Background: The pathophysiologic mechanisms behind proliferation of fibroblasts and deposition of dense collagen matrix in idiopathic frozen shoulder remain unclear. Accumulation of advanced glycation end products (AGEs) with cross-linking and stabilization of collagen has been hypothesized to contribute to this pathophysiologic process. This study investigated whether the immunoreactivity of AGEs is higher in patients with idiopathic frozen shoulder than in the control groups. Methods: Shoulder capsule samples were collected from 8 patients with idiopathic frozen shoulder, 6 with unstable shoulders (control 1), and 8 with rotator cuff tears (control 2). The samples were hematoxylin and eosin stained and analyzed by immunohistochemistry using antibodies against AGEs. Immunoreactivities were rated in a blinded fashion from none (0) to strong (3). Immunohistochemical distribution within the capsule was noted. Results: Frozen shoulder patients had greater frequency and severity of self-reported pain (P = .02) than rotator cuff tear patients and more restricted range of motion in all planes (P < .05) than patients of the instability and rotator cuff tear groups. Hematoxylin and eosin-stained capsular tissue from frozen shoulder showed fibroblastic proliferation, increased numbers of adipocytes, and increased subsynovial vascularity. Immunoreactivity of AGEs was stronger in frozen shoulder capsules (2.8) than in instability (0.3; P = .0001) and rotator cuff tear (1.1; P = .016) capsules. Conclusion: This study highlights a potential role for AGEs in the pathogenesis of frozen shoulder. The overexpression of AGEs may explain the fibroblastic proliferation and deposition of collagen matrix in idiopathic frozen shoulder. Level of evidence: Basic Science Study; Histology.
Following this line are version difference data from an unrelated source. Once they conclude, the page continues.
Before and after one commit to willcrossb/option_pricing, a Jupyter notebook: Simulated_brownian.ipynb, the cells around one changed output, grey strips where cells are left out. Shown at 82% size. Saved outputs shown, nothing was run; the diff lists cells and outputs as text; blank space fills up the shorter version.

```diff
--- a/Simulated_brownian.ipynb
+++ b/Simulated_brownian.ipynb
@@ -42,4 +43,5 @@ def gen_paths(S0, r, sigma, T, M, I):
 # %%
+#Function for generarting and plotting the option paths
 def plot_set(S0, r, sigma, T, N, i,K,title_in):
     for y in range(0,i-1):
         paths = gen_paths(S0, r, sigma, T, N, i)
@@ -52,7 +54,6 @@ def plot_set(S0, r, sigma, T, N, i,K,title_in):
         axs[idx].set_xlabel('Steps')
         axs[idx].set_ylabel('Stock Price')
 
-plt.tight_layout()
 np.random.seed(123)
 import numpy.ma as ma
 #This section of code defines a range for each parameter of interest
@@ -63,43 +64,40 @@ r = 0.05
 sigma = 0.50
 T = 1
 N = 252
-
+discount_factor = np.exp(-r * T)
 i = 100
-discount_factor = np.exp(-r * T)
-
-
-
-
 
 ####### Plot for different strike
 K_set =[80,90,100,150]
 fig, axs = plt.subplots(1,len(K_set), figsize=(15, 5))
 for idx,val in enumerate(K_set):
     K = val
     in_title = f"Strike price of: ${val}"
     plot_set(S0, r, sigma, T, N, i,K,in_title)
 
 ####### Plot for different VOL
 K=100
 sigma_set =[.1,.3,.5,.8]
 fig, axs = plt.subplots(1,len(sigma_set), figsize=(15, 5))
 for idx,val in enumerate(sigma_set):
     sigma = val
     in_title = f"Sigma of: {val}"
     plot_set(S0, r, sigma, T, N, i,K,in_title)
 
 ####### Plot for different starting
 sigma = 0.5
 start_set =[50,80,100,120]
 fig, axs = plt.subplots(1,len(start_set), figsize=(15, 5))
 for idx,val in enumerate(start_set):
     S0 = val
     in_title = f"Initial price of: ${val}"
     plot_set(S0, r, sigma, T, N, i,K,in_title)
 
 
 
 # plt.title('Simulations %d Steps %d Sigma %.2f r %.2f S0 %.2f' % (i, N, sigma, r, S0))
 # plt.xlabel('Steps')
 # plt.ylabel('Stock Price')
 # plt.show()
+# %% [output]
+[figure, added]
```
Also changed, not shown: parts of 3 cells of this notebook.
- Adhesive capsulitis
- Advanced glycation end products
- Fibroblastic proliferation
- Frozen shoulder
- Stiff shoulder